==== RECORDS SUPPLIED ====

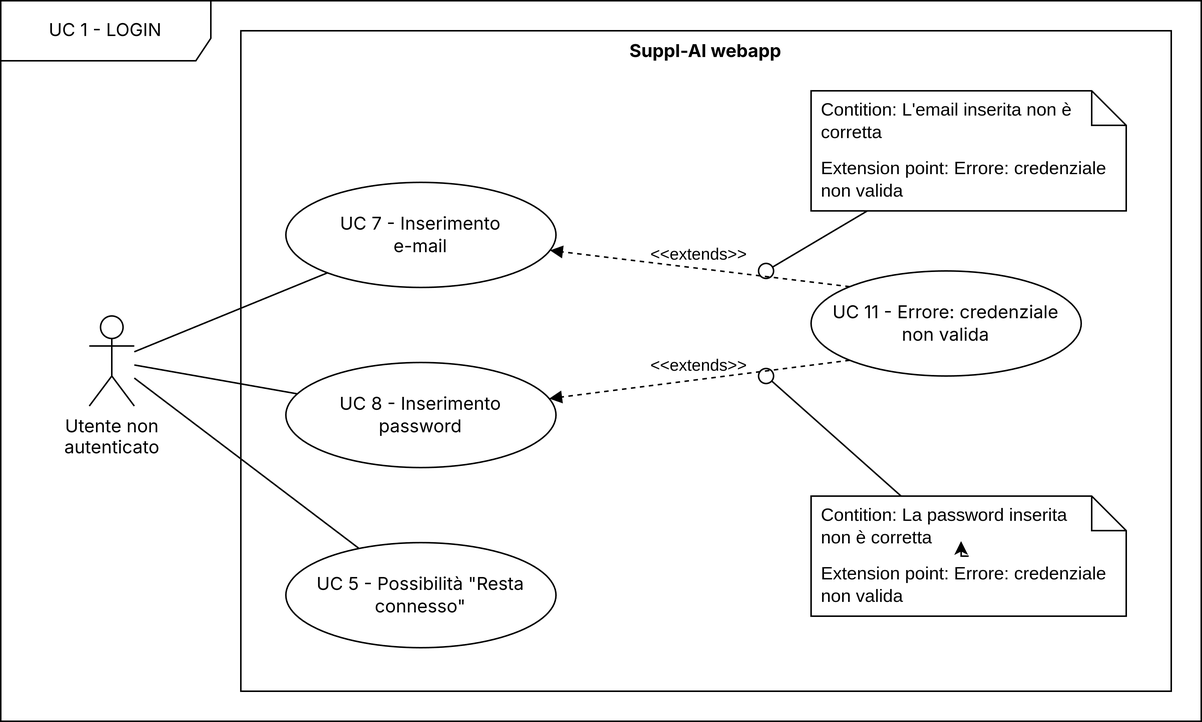
Above: 3 - PB/imgs/uc1.png in CodeHex16/documentazione (draw.io), before the change. Source tidied: cells renumbered, new cells last; positions are measured from the earlier drawing's top-left corner, leaving out a move shared by most shapes.
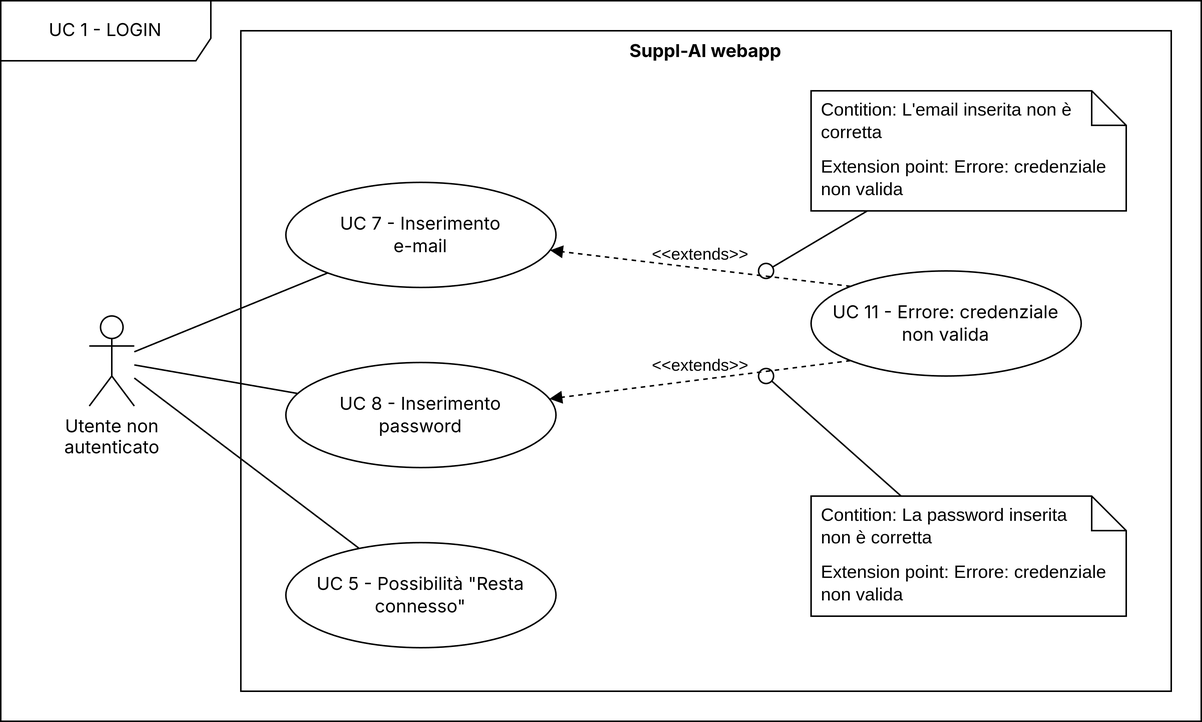
The same file after the commit.

Change to the diagram source:
```diff
@@ -61,13 +61,10 @@
     <mxCell id="20" style="edgeStyle=orthogonalEdgeStyle;rounded=0;orthogonalLoop=1;jettySize=auto;html=1;exitX=0.5;exitY=1;exitDx=0;exitDy=0;" parent="18" edge="1" source="19" target="19">
       <mxGeometry relative="1" as="geometry" />
     </mxCell>
-    <mxCell id="21" style="edgeStyle=orthogonalEdgeStyle;rounded=0;orthogonalLoop=1;jettySize=auto;html=1;exitX=0.5;exitY=1;exitDx=0;exitDy=0;entryX=0.476;entryY=0.75;entryDx=0;entryDy=0;entryPerimeter=0;" parent="18" edge="1" source="19" target="19">
-      <mxGeometry relative="1" as="geometry" />
+    <mxCell id="21" style="endArrow=oval;html=1;rounded=0;endFill=0;endSize=10;" parent="1" edge="1" source="18">
+      <mxGeometry relative="1" as="geometry">
+        <mxPoint x="510" y="250" as="targetPoint" />
+      </mxGeometry>
     </mxCell>
-    <mxCell id="22" style="endArrow=oval;html=1;rounded=0;endFill=0;endSize=10;" parent="1" edge="1" source="18">
-      <mxGeometry relative="1" as="geometry">
-        <mxPoint x="510" y="250" as="targetPoint" />
-      </mxGeometry>
-    </mxCell>
   </root>
 </mxGraphModel>
```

====

Return each entry above unchanged. Leave the pictures out.

SOLUTION TO THIS EXERCISE:
Above: 3 - PB/imgs/uc1.png in CodeHex16/documentazione (draw.io), before the change. Source tidied: cells renumbered, new cells last; positions are measured from the earlier drawing's top-left corner, leaving out a move shared by most shapes.
The same file after the commit.

Change to the diagram source:
```diff
@@ -61,13 +61,10 @@
     <mxCell id="20" style="edgeStyle=orthogonalEdgeStyle;rounded=0;orthogonalLoop=1;jettySize=auto;html=1;exitX=0.5;exitY=1;exitDx=0;exitDy=0;" parent="18" edge="1" source="19" target="19">
       <mxGeometry relative="1" as="geometry" />
     </mxCell>
-    <mxCell id="21" style="edgeStyle=orthogonalEdgeStyle;rounded=0;orthogonalLoop=1;jettySize=auto;html=1;exitX=0.5;exitY=1;exitDx=0;exitDy=0;entryX=0.476;entryY=0.75;entryDx=0;entryDy=0;entryPerimeter=0;" parent="18" edge="1" source="19" target="19">
-      <mxGeometry relative="1" as="geometry" />
+    <mxCell id="21" style="endArrow=oval;html=1;rounded=0;endFill=0;endSize=10;" parent="1" edge="1" source="18">
+      <mxGeometry relative="1" as="geometry">
+        <mxPoint x="510" y="250" as="targetPoint" />
+      </mxGeometry>
     </mxCell>
-    <mxCell id="22" style="endArrow=oval;html=1;rounded=0;endFill=0;endSize=10;" parent="1" edge="1" source="18">
-      <mxGeometry relative="1" as="geometry">
-        <mxPoint x="510" y="250" as="targetPoint" />
-      </mxGeometry>
-    </mxCell>
   </root>
 </mxGraphModel>
```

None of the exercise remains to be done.